|Photo Credit: Artist wishes to remain anonymous for some reason|
Admittedly my first reaction to Fifty Shades of Grey was humor—replacing the vampire from Twilight with a kinky megalomaniac billionaire dude hardly affected the storyline. It cracked me up. I laughed off and on which I’m sure wasn’t how most readers read the book, but I just couldn’t get past the Twilight similarities.
When I finished the book I literally threw it across the room in anger. As a mother with daughters I wasn’t so enamored with Christian Grey. I thought he needed fifty shades of angry Mama smack down.
Was I shocked by the BDSM? No. Appalled? No. Titillated? Nope. (I'm more of an Outlander or even Lady Chatterly's Lover fan.) Did I think Ana Steele was the stupidest woman in fiction? Yes. So why did I pick up the next two books to read? I wanted to see how it ended! I knew Ana Steele was going to be stupid enough to go back to him, and I was hoping that Christian Grey would get what was coming to him. It was a futile hope. But after I read the second book explaining the background of Christian Grey I began to like the books, and was able to separate it from Twilight and get into the story more. I love perspective and how if you see something from other people’s perspectives it affects yours.

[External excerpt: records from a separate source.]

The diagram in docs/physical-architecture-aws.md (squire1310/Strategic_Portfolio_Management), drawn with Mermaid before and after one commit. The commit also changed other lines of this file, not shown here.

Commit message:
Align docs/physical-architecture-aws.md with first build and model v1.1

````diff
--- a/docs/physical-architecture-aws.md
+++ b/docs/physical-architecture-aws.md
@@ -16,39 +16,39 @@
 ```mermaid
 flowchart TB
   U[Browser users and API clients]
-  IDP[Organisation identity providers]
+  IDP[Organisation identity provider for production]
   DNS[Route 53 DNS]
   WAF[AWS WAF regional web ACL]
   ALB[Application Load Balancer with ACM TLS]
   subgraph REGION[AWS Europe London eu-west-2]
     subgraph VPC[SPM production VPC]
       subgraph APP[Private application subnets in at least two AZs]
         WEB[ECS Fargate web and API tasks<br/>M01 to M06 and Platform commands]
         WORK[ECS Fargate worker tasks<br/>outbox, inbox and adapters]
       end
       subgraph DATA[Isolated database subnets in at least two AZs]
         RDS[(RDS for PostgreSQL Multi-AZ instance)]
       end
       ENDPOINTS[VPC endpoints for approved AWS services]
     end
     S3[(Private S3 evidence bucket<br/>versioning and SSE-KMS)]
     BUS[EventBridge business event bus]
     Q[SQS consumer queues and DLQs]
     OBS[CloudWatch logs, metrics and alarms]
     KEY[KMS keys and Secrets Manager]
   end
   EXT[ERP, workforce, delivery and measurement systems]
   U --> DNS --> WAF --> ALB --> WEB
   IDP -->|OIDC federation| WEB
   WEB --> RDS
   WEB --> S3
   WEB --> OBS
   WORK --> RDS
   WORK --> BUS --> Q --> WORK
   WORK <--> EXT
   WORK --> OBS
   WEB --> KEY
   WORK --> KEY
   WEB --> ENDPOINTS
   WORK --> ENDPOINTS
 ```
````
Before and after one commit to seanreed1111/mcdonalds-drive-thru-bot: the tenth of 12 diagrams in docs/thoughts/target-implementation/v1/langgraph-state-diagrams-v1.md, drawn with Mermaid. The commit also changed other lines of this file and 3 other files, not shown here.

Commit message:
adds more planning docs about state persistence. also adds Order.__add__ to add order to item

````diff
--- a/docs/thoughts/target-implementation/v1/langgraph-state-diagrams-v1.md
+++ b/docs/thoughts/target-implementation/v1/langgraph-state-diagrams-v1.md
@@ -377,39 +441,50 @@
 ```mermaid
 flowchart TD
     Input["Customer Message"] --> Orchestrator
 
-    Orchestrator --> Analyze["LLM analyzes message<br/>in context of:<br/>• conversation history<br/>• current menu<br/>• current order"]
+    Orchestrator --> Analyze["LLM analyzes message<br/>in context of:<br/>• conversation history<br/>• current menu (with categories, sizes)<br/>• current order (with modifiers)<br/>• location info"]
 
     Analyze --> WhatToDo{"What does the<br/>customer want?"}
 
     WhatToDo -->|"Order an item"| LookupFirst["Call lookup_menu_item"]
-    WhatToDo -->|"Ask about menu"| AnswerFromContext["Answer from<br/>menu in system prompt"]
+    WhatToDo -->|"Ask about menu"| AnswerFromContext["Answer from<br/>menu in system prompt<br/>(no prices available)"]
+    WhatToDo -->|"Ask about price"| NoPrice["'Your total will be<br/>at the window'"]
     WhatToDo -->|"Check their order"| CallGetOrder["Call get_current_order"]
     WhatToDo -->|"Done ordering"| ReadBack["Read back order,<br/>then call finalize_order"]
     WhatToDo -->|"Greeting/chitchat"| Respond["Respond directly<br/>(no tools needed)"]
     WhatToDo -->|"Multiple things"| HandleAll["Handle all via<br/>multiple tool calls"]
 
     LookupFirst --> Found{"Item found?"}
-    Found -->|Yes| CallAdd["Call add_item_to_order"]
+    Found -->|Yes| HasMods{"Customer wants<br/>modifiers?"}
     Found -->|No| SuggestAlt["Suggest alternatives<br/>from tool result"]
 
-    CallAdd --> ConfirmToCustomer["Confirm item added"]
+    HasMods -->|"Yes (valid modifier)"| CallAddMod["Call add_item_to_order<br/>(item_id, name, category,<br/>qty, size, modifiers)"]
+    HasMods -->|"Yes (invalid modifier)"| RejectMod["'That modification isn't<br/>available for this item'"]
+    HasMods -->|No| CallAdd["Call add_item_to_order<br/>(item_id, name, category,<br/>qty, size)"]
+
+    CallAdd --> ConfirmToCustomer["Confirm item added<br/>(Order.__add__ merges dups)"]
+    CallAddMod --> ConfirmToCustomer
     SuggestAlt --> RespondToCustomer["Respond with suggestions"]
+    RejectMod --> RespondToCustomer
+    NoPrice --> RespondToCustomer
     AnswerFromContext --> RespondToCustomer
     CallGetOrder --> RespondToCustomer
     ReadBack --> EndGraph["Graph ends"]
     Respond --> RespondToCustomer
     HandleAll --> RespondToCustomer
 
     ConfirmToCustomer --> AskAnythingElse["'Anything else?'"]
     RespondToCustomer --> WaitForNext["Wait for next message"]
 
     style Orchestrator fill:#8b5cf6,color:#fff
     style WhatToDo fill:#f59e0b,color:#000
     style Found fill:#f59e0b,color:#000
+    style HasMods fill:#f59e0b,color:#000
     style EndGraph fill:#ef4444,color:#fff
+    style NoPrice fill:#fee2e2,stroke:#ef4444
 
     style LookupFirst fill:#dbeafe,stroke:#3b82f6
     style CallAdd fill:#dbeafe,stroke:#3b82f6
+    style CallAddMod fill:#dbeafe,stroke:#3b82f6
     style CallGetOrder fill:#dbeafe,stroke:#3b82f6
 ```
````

When you see why Christian Grey is like he is, his predilections begin to make sense. He’s damaged. Ana Steele is stupid in love. Actually what I meant is Ana Steele is stupid. But it’s just a story. What bothers me about Fifty Shades of Grey seems to be far removed from what I see other people blogging about. What bothers me is our SHEEPle reaction to it.
Has anyone else ever noticed that a lot of the material goods we tout as the best things to have, or the pricier foods we sometimes enjoy, and even most of the popular places in the world to visit, were all things, food, or places referred to by James Bond in the Bond movies? I wonder, was James Bond living the fantasy of his time or did he sell us the fantasy?
Doesn’t really matter I suppose because we bought it hook line and sinker, or should I say diamonds, Aston-Martins, and Monte Carlo? You have none of the above? How about a mobile phone, some Bollinger champagne, or an Omega watch? There’s actually a book called Selling James Bond by Tanya Nitins, and it is staggering how much shtuff those movies sold us on over the decades. What bothers me about Fifty Shades isn’t the lusting that goes on between Ana and Christian—they’re consensual adults. As a matter of fact Ana is by today’s standards a good girl. (She only went with one man and she married him.) What bothers me about Fifty Shades is that it further perpetuates discontent about what we want and need to be happy.
Plus I know the marketing tie-ins will be painful. (Har, get it?)
|Photo Credit: Another anonymous and painful bit of artwork|
It’s not the shtuff that really bothers me though. So Jimmy Choo, Louboutin away if you like. We’re all free to waste our money how we please. What bothers me is the bill of goods selling perfect-looking, filthy rich, megalomaniac billionaires as an ideal. What guy can compete with that? Let's hope they don't try. And what about flawless women so devoted to her man’s dark desires that he can beat her. I’ve never had a megalomaniac billionaire who beats me so I’m hypothesizing here, but I’m guessing the real thing would be horribly high-maintenance. And I’m not a flawless woman devoted to my guy’s dark desires, and if anyone hits me the fur is gonna fly, so once again this is conjecture but I have a feeling that a woman like that would be a tad needy. And any real woman who twists her true self into knots to act like Ana Steele for someone—well, I’m sorry for her. I predict the pain would be legion, but the regret would be larger.
When we get too caught up in anyone else’s love life—whether it be the Fifty Shades of Grey idea of romance, Twilight, or the latest couple’s gossip from Hollywood—we’re missing out on all the real loving that could be going on in our own lives.
To me that’s the problem, and that’s not any book’s fault. And the sad thing is all of those things—junk from the mall or fantasy relationships—is really just snake oil. Nobody else should tell you what you need to be happy. You have to figure that out for yourself. Don’t let anybody sell you your fantasy. Make your own.